**WHAT YOU SHOULD DO:**
A bare number is all that is needed: how many lines below contain the string "Retrieved"?

________________

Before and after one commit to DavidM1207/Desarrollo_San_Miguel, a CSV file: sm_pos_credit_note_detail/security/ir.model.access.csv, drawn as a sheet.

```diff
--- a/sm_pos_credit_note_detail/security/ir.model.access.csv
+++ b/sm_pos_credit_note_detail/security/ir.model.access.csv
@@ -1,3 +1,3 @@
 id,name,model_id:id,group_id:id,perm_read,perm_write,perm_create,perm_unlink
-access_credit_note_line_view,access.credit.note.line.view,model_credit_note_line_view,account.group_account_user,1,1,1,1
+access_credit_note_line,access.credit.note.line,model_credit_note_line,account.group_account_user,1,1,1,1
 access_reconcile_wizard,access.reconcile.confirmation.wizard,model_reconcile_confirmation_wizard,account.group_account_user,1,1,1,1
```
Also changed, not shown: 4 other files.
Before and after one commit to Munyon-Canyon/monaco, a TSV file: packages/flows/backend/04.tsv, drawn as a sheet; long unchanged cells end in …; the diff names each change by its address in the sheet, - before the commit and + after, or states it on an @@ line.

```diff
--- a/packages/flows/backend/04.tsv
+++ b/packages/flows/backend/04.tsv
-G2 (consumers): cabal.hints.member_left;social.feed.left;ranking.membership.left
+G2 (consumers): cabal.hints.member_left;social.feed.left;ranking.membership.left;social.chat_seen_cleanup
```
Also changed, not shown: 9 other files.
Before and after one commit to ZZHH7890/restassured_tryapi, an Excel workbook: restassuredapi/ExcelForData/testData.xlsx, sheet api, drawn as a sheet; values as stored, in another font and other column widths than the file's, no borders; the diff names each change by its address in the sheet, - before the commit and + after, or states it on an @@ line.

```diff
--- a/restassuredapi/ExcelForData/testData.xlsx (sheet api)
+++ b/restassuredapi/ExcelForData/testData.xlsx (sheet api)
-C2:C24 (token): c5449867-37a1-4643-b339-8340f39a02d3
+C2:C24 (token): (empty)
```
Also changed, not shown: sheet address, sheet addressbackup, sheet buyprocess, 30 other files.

________________

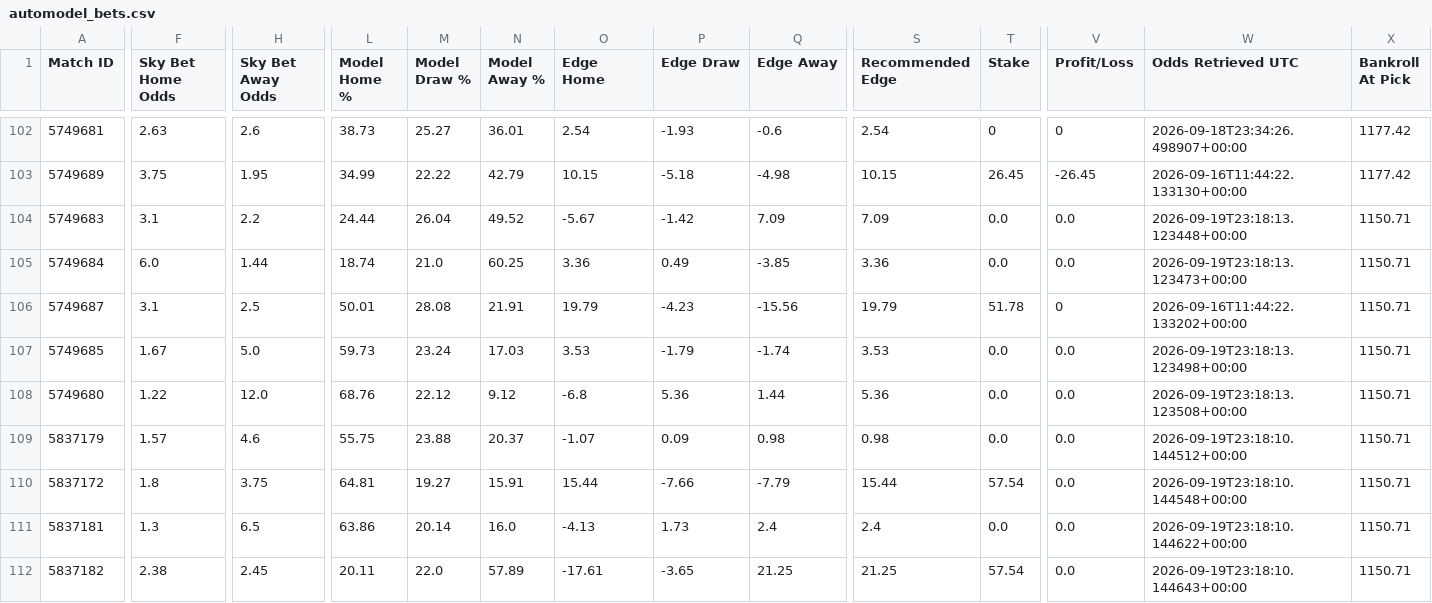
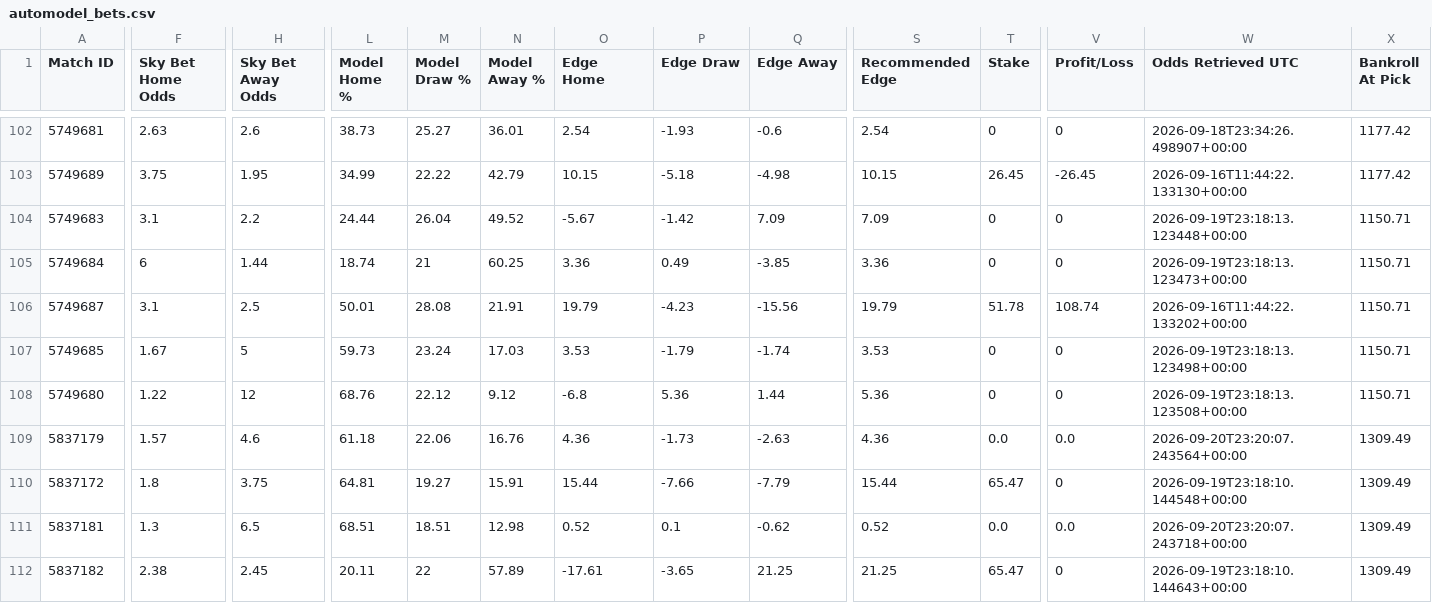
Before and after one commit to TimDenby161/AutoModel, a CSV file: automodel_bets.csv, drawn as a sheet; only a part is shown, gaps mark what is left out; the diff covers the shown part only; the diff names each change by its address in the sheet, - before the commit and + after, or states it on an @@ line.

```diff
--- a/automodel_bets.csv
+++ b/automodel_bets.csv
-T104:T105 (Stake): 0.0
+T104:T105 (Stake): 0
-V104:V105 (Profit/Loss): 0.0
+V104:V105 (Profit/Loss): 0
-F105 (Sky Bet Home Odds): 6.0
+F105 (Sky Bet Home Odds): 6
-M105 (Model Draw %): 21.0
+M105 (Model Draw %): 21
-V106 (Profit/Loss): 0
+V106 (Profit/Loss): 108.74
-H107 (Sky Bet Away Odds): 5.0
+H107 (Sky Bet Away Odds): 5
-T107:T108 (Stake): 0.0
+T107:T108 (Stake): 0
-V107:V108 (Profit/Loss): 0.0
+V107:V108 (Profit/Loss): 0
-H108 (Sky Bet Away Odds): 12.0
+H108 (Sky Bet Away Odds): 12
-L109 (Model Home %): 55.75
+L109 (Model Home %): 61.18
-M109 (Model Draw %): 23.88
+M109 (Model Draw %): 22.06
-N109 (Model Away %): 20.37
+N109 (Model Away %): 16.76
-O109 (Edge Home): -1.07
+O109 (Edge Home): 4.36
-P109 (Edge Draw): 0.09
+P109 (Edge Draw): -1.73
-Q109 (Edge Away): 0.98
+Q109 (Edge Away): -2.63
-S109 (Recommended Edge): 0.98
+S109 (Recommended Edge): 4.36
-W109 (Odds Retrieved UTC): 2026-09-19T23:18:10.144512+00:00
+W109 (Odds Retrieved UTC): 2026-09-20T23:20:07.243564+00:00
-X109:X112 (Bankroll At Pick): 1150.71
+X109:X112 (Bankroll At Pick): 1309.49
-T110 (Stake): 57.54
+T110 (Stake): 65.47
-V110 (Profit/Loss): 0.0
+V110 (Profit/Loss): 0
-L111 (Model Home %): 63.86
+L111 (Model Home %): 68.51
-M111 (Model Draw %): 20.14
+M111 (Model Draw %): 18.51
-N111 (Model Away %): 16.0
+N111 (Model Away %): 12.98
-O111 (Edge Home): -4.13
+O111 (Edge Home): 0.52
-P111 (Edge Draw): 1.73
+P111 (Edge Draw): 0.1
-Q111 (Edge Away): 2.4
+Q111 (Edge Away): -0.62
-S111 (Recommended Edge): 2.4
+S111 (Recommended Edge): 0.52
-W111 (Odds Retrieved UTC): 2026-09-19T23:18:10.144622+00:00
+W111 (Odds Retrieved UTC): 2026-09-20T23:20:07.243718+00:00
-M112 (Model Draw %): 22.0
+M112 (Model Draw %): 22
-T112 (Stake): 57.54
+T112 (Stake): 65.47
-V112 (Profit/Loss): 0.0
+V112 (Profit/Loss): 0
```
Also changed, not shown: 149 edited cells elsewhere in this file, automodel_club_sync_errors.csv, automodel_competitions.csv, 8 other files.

________________

**YOUR RESPONSE:**
4